When British documentary producer Catherine Bailey began looking through family archives at Belvoir Castle, she was searching for information about the men from the area who served in World War I, including the 9th Duke of Rutland. What she didn’t find surprised her. Not only did she find few letters from the war, surprising for a family who wrote each other and others often, but the letters were missing from two other periods—when John Manners, later the 9th Duke, was nine years old and in 1909, when he was serving the ambassador in Rome.
Soon, Bailey learned that Manners spent the last days of his life, when he was dying of pneumonia, working among the archives in the room, that he died there, and that the rooms had been locked up ever since he died. It became clear that he was destroying correspondence and other papers. Further, she learned that the rooms had been broken into shortly after his death, the thief being identified later as John’s mistress, Hilda Lezard.
Bailey realized that without the letters for World War I, she could not complete her original project. However, she then decided to try to find out what happened during those three periods of the Duke’s life that he wanted hidden.
The result is a story as fascinating as any mystery novel. Although the entire truth of these periods will never be known—in particular, exactly what happened to the Duke’s brother Haddon when they were boys—the search is as interesting as any modern crime story.

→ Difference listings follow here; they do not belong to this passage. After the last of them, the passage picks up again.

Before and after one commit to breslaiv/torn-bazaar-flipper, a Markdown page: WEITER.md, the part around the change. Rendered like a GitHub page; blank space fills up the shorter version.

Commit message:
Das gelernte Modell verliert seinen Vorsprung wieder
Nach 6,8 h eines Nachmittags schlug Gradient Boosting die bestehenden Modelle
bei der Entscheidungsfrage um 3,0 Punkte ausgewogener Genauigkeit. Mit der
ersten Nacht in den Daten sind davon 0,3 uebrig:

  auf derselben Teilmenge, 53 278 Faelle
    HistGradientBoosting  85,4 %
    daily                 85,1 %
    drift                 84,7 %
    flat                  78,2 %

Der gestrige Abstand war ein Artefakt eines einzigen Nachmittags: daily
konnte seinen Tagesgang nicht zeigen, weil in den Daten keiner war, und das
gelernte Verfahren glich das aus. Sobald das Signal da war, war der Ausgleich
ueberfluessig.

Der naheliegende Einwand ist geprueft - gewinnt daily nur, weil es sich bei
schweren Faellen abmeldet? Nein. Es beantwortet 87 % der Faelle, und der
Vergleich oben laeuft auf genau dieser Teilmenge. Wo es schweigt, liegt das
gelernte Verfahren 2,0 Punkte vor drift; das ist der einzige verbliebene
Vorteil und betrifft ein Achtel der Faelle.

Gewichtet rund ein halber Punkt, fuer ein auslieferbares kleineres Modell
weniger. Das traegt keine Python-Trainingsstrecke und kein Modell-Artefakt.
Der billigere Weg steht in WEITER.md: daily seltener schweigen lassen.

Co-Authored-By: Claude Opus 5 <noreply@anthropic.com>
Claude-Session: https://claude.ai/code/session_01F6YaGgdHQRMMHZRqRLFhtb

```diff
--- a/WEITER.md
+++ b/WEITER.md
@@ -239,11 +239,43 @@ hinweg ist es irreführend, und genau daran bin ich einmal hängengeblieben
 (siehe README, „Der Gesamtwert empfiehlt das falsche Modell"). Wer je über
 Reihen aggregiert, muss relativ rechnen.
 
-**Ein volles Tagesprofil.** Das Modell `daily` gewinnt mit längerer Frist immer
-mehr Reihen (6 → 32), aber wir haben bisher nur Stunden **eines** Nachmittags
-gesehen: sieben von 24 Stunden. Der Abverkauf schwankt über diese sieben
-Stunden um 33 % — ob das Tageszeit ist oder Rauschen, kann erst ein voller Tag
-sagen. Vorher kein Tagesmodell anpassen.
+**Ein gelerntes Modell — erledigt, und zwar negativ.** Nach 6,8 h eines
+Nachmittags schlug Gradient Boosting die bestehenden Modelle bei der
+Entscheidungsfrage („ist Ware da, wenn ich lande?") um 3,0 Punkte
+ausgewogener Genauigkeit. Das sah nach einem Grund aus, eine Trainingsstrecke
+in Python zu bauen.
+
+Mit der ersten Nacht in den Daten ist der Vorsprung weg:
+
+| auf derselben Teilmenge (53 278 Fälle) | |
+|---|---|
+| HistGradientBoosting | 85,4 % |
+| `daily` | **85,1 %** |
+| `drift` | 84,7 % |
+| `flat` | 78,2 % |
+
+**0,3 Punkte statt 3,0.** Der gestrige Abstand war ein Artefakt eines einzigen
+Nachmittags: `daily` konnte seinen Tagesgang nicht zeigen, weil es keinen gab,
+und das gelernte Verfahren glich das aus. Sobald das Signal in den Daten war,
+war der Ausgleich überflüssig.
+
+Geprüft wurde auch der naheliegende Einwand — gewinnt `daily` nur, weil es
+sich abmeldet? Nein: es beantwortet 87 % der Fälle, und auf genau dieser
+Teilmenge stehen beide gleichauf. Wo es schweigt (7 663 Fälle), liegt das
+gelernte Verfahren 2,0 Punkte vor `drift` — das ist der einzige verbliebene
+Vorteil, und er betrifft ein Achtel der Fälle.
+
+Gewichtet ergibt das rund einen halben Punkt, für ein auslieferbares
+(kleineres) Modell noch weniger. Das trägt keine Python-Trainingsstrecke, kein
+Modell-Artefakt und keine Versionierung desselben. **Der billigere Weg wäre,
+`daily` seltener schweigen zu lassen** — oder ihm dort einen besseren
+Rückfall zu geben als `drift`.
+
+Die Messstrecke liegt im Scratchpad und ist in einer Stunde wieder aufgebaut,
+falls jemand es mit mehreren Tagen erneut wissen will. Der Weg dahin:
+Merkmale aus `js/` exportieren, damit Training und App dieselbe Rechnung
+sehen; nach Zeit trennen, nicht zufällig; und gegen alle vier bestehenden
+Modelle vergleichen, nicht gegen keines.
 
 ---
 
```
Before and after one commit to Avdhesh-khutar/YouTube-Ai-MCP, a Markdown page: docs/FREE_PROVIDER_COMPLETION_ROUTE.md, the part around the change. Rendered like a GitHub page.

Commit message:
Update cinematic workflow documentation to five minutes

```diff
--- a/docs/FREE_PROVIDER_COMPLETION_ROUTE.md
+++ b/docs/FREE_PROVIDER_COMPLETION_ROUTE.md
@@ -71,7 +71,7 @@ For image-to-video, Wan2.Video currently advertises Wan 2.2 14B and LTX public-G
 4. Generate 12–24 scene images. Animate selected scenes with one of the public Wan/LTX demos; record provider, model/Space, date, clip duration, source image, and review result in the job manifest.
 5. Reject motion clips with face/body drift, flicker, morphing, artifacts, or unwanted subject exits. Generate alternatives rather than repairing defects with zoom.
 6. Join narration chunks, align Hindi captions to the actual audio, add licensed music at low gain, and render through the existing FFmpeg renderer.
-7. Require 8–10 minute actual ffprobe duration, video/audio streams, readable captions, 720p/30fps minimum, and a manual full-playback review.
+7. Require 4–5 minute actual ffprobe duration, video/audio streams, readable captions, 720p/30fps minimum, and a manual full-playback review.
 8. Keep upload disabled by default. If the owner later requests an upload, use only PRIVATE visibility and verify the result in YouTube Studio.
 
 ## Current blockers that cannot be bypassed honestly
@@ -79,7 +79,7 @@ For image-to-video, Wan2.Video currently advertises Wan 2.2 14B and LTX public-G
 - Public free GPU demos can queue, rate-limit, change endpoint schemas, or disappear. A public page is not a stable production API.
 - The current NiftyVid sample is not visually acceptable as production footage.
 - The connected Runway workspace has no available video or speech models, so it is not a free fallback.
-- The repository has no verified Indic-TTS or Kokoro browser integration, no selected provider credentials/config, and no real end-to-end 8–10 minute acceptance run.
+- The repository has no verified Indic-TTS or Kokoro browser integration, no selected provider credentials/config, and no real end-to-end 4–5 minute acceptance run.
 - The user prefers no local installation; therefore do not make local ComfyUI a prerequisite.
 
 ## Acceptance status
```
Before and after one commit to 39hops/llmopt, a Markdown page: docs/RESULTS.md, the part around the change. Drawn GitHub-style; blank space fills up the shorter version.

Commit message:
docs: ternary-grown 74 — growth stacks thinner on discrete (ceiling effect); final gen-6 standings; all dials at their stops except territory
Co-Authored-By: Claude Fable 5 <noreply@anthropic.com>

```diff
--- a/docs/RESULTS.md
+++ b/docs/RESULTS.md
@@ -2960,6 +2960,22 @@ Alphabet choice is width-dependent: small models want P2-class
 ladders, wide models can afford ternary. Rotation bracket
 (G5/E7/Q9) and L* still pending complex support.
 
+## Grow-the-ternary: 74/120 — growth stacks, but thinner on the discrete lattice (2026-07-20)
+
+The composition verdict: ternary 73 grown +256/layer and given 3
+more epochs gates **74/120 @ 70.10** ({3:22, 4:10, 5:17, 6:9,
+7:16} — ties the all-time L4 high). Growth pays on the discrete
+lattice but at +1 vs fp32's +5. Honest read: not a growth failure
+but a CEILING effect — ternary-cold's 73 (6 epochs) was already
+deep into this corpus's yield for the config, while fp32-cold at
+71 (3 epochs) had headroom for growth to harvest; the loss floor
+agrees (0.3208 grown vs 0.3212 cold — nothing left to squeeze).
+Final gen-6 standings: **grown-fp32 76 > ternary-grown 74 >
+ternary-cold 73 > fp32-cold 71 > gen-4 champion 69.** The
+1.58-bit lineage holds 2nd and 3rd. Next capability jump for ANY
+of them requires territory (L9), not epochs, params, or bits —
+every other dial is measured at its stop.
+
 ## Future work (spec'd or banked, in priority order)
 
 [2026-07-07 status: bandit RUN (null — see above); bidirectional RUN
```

The truth involves cruelty, duplicity, and a completely unscrupulous parent.
The Secret Rooms is an entertaining and interesting book. I highly recommend it.